Overview of Course Content
This course offers a buffet of topics often faced by wood design professionals, yet background data and references on the topics are not readily accessible. The first unit on Decay Processes, Design for Durability, and Insects that Attack Wood will address the science of wood decay, insects that attack wood, and design ideas to improve building durability.
In Wood Shrinkage Issues in Construction, we will review published data on the relationship between shrinkage and moisture content (MC), how environmental humidity and temperature dictate the equilibrium moisture content of lumber, and demonstrate through examples how changes in MC can impact dimensional stability in wood framing and connections.
Structural lumber used in North America can be graded visually or by machine (MSR or MEL). In Lumber Grading Methods and Design Values, we will review the methods used to mechanically or visually grade lumber, how allowable stresses are derived from test data, safety factors for lumber, and how the outcomes of grading method affect the manufactured product. Updated lumber design values by the grading agencies will be summarized.
In Design of Built-Up Beams and Columns, we will present for designer consideration an adjustment factor for Emin to account for the reduction in variability of E when multiple plies of dimension lumber are constrained to deflect equally by proper design, detail, and installation. Example problems will demonstrate design efficiencies that can be gained.
In Glulam Beam Design, we will review how to size and specify glulam beams and present design examples for laterally supported and unsupported glulam beams with design checks for bending, shear and deflection (short- and long-term).

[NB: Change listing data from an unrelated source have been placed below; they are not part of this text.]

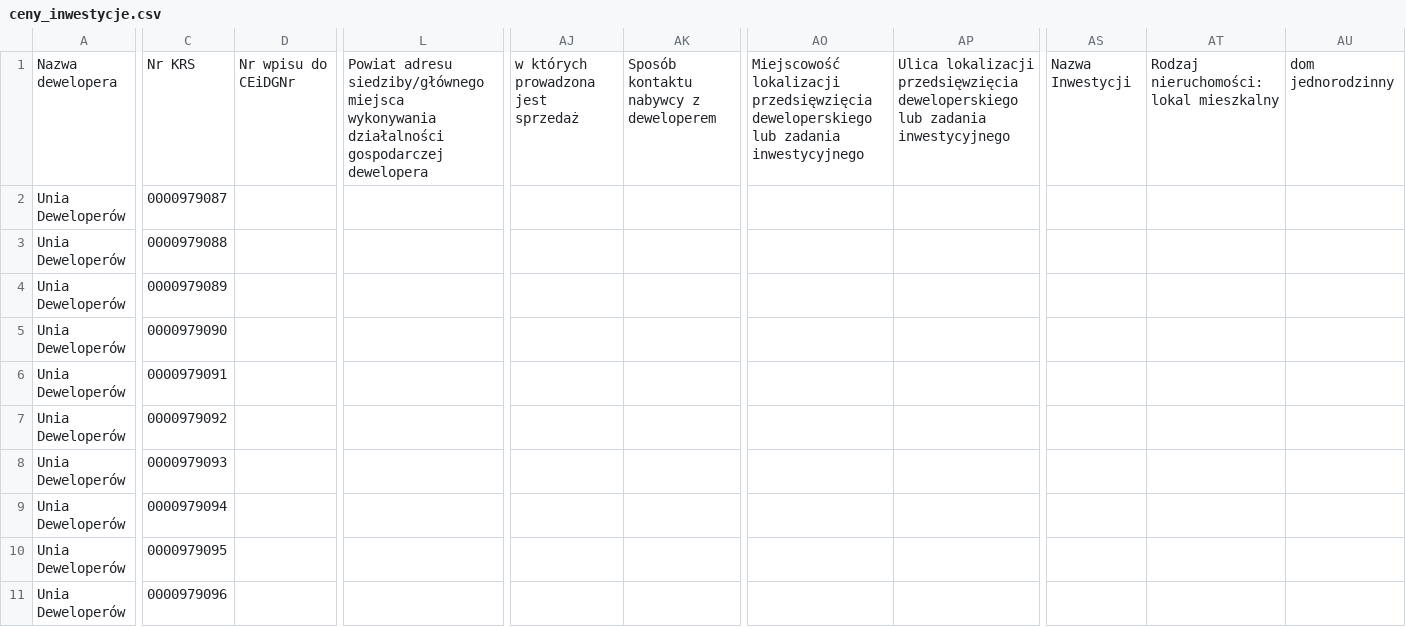
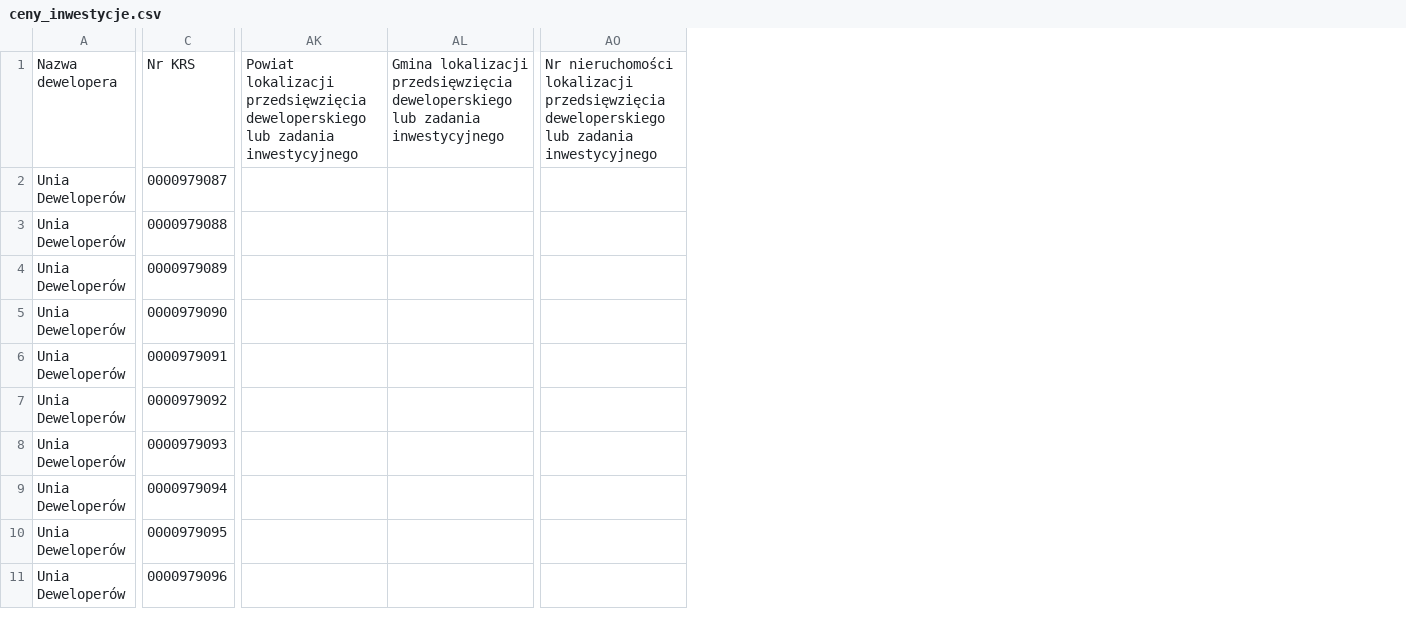
Before and after one commit to Blackout-god/price-table-data-Unia-Development, a CSV file: ceny_inwestycje.csv, drawn as a sheet; only a part is shown, gaps mark what is left out; removed rows and columns are numbered as before the commit, all else as after; the diff covers the shown part only; the diff names each change by its address in the sheet, - before the commit and + after, or states it on an @@ line.

Commit message:
Gov CSV Update

```diff
--- a/ceny_inwestycje.csv
+++ b/ceny_inwestycje.csv
-column D, row 1: Nr wpisu do CEiDGNr
-column L, row 1: Powiat adresu siedziby/głównego miejsca wykonywania działalności gospodarczej dewelopera
-column AJ, row 1: w których prowadzona jest sprzedaż
-column AK, row 1: Sposób kontaktu nabywcy z deweloperem
-column AO, row 1: Miejscowość lokalizacji przedsięwzięcia deweloperskiego lub zadania inwestycyjnego
-column AP, row 1: Ulica lokalizacji przedsięwzięcia deweloperskiego lub zadania inwestycyjnego
+column AK, row 1: Powiat lokalizacji przedsięwzięcia deweloperskiego lub zadania inwestycyjnego
+column AL, row 1: Gmina lokalizacji przedsięwzięcia deweloperskiego lub zadania inwestycyjnego
-column AS, row 1: Nazwa Inwestycji
-column AT, row 1: Rodzaj nieruchomości: lokal mieszkalny
-column AU, row 1: dom jednorodzinny
+column AO, row 1: Nr nieruchomości lokalizacji przedsięwzięcia deweloperskiego lub zadania inwestycyjnego
```
Also changed, not shown: 1 added column, 1 removed column and 5 edited cells elsewhere in this file.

In Evaluating Structural Capacity of Fire-Exposed Timber Beams and Columns, a general procedure and rational calculation methodology for determining the residual structural capacity of fire-exposed timber beams and columns will be presented.
In Multiple-Bolt Wood Connection Design, participants will review a model code requirement through the NDS to check “local stresses” in multiple-bolt connections. Design methods offered in the NDS for calculating the additional failure modes for multiple-bolt connections due to “local stresses” will be demonstrated by calculations.

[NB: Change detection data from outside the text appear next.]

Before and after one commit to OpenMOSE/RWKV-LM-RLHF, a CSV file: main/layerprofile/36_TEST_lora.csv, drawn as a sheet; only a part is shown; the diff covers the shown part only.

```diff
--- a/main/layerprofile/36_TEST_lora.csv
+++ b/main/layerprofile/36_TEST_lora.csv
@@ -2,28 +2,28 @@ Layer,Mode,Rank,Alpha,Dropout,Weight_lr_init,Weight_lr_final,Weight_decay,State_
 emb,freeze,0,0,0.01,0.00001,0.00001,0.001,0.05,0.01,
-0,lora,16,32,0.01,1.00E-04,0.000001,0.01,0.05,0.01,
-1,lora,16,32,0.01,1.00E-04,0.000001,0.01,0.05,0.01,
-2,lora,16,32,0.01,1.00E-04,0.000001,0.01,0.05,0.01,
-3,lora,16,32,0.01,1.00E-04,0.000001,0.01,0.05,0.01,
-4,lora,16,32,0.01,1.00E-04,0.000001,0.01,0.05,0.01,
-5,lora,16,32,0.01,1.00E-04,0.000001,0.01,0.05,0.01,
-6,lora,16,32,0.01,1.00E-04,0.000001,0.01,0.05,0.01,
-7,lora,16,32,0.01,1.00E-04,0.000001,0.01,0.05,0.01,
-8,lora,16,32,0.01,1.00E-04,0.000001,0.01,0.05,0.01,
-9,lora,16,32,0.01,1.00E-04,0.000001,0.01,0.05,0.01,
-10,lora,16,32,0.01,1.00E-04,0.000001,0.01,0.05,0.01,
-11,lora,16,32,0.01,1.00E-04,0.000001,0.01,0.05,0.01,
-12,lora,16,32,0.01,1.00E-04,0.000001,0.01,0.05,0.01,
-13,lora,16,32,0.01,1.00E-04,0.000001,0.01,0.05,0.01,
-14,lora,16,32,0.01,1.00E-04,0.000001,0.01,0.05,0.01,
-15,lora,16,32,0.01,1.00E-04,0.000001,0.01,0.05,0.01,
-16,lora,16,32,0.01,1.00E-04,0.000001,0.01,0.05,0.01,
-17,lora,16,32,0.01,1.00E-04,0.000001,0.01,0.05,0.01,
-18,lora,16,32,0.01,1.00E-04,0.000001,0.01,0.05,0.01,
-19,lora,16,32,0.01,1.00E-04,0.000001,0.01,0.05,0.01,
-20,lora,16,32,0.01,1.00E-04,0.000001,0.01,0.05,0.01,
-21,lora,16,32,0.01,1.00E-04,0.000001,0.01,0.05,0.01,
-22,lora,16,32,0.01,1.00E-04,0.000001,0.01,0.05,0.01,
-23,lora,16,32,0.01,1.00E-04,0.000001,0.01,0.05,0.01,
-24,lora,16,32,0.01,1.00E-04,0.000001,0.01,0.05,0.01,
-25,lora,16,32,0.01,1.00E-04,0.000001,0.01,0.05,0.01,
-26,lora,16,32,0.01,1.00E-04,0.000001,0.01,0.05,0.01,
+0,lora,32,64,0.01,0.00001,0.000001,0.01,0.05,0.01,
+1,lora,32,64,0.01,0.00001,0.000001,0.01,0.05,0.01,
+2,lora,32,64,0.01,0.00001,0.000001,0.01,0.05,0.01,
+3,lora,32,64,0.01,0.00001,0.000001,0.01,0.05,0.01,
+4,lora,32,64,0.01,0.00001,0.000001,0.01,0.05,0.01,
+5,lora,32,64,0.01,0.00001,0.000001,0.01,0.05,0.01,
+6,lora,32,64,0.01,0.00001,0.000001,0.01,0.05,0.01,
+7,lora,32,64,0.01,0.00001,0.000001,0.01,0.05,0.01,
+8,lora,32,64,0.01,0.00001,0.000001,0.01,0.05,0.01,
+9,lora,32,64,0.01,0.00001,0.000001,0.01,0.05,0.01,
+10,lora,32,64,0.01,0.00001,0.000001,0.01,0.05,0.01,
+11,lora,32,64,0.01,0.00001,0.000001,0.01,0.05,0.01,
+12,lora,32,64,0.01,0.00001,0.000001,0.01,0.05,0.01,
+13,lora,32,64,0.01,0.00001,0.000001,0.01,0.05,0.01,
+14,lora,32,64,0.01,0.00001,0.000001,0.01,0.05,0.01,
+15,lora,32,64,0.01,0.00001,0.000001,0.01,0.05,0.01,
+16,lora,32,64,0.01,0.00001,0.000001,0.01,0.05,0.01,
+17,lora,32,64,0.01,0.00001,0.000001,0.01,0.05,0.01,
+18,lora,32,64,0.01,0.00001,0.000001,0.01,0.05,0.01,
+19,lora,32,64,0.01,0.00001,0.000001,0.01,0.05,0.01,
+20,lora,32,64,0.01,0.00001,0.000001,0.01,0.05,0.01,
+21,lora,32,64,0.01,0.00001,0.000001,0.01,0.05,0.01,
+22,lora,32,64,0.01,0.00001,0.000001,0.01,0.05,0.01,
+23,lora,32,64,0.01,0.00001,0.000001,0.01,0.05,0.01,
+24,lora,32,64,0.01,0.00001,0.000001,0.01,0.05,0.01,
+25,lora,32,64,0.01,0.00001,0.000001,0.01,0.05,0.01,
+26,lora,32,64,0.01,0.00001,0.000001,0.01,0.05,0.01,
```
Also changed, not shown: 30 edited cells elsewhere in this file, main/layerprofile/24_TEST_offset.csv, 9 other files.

In Wood Truss Design Responsibilities, we will discuss the responsibilities of the Owner, Registered Design Professional or Building Designer, Contractor, Truss Design Engineer or Truss Designer, and Truss Manufacturer when metal-plateconnected wood trusses are utilized in a project. ANSI/TPI 1-2007 defines the various responsibilities for the parties involved in the use of MPC wood trusses. ANSI/TPI 1-2007 is referenced for MPC wood trusses in the 2009/12 IBC.
In Basics of Diaphragm and Shear Wall Design, we will present load path concepts and basic design methodologies for resisting lateral loads due to wind and seismic events. Examples will illustrate design of framing, panels, chords and tie-down anchorage. We will illustrate how to apply appropriate adjustment factors for Allowable Stress Design (ASD) and Load and Resistance Factor Design (LRFD) and discuss sources of design values for diaphragms/shear walls.

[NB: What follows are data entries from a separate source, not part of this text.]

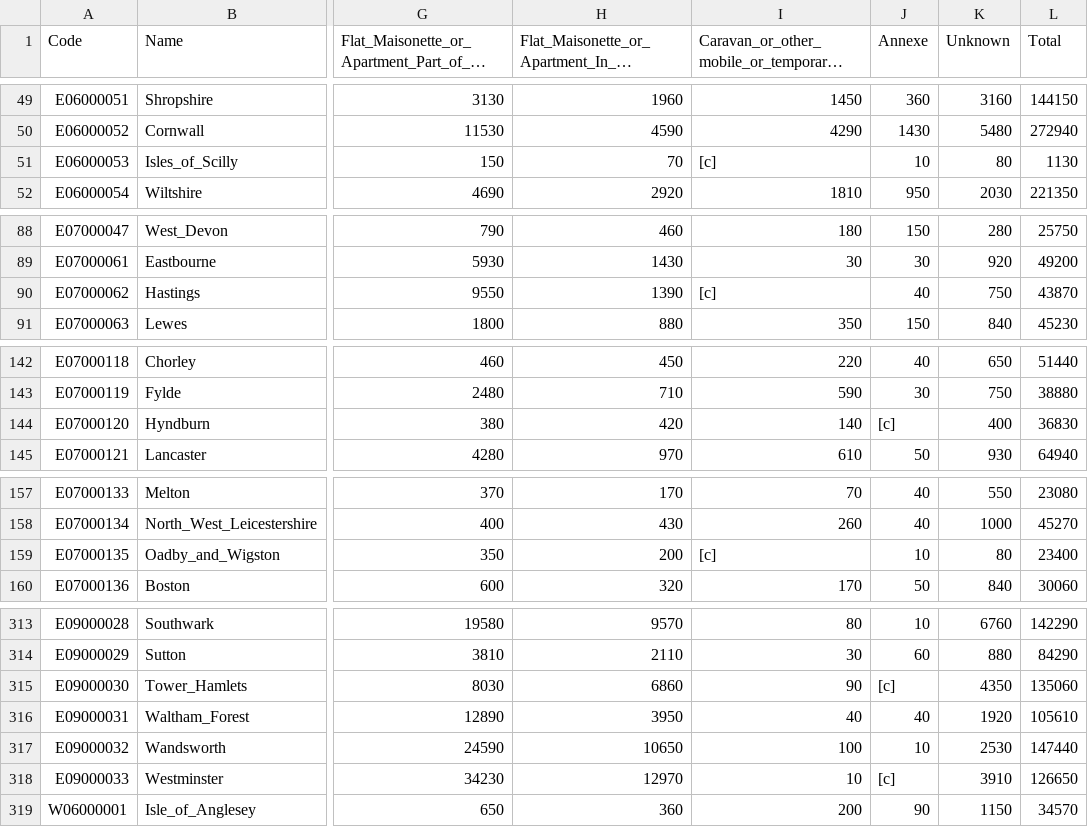
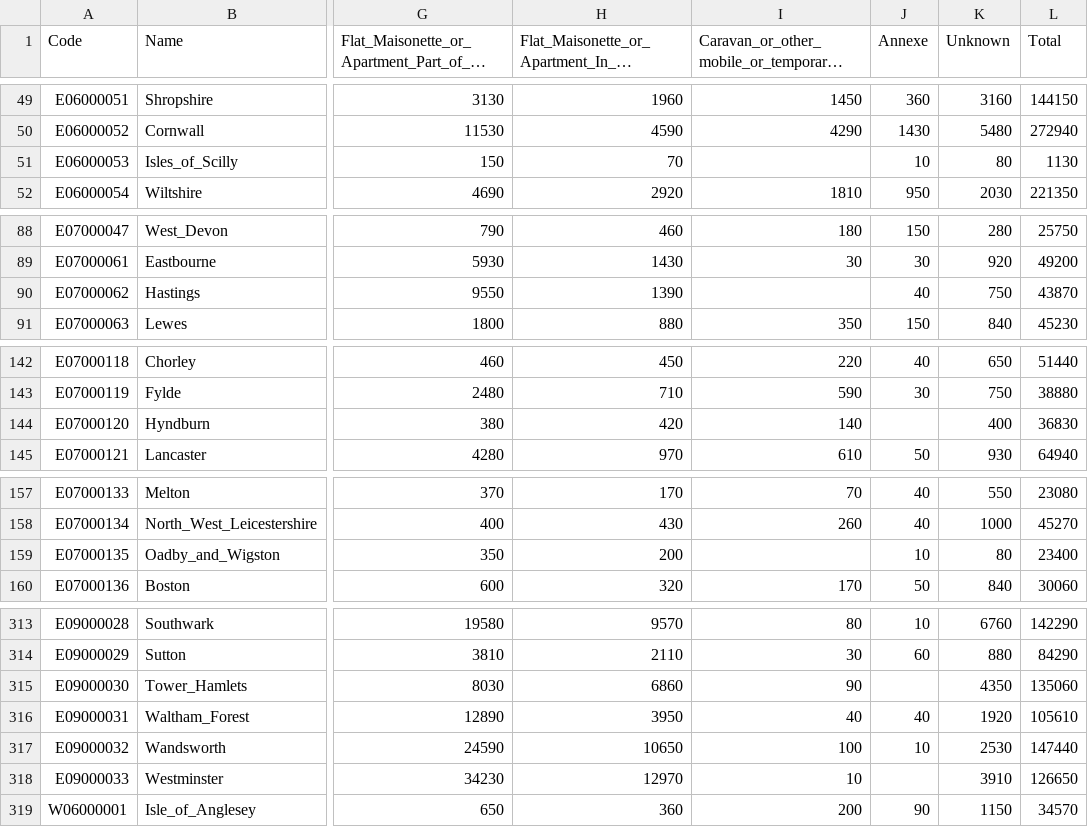
Before and after one commit to ygong10/Data, a CSV file: house_stock.csv, drawn as a sheet; only a part is shown, gaps mark what is left out; long unchanged cells end in …; the diff covers the shown part only; the diff names each change by its address in the sheet, - before the commit and + after, or states it on an @@ line.

```diff
--- a/house_stock.csv
+++ b/house_stock.csv
-I51: [c]
+I51: (empty)
-I90: [c]
+I90: (empty)
-J144 (Annexe): [c]
+J144 (Annexe): (empty)
-I159: [c]
+I159: (empty)
-J315 (Annexe): [c]
+J315 (Annexe): (empty)
-J318 (Annexe): [c]
+J318 (Annexe): (empty)
```
Also changed, not shown: 14 edited cells elsewhere in this file.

Post-frame buildings differ somewhat from typical light-frame wood construction with respect to framing member size and spacing, and often corrugated steel panels are used to sheath the buildings. In Post-Frame Building Design and Diaphragm/ Shear Wall Tests, we present a streamlined design method that follows the procedures used in light-frame wood diaphragms and shear walls. An example problem will be presented showing how to design the diaphragm, shear wall, sidewall posts and post embedment depth.
The unit on Creep of Solid-Sawn Joists, I-Joists, and MPC Floor Trusses will address the literature and recognized standards on methods to evaluate long term deflection of the three member types caused by long-term loads.
In Design Considerations for Preventing Flat Roof Failures from Gravity Loads or Sustained Live Loads, we will discuss the well-known problem area of the collapse of “flat-roofs” due to ponding and snow/ice accumulation. A rational design method for accounting for long-term deflection of MPC parallel-chord roof trusses will be demonstrated.
In Wood Truss Repair Design Techniques, the instructor will review his general approach to repair of roof and floor trusses to include documentation of the damage, data required for the repair, materials for the repairs, typical design values for the selected materials, and specifications for the materials to be used. A sample of two truss repair drawings will be discussed.
In Permanent Truss Bracing Design Basics, procedures for calculating required lateral bracing forces in webs and chords without sheathing (as for piggyback trusses and valley sets) will be presented.
While required by the 2009 IRC, the design of residential decks to resist lateral loads (wind, seismic, and occupant) had not been explored, documented, and published prior to 2009. In Lateral Design of Decks, we will illustrate how to apply the provisions of the ASCE 7 load standard to calculate wind and seismic loads on decks. The ASCE 7 load standard does not give guidance on how to determine lateral loads on decks caused by occupants. In part two of the unit, the results of laboratory tests of full-size decks at Washington State University will be presented. The subject decks were loaded by occupants under a variety of dynamic loading cases. Data and video of the testing will be shown.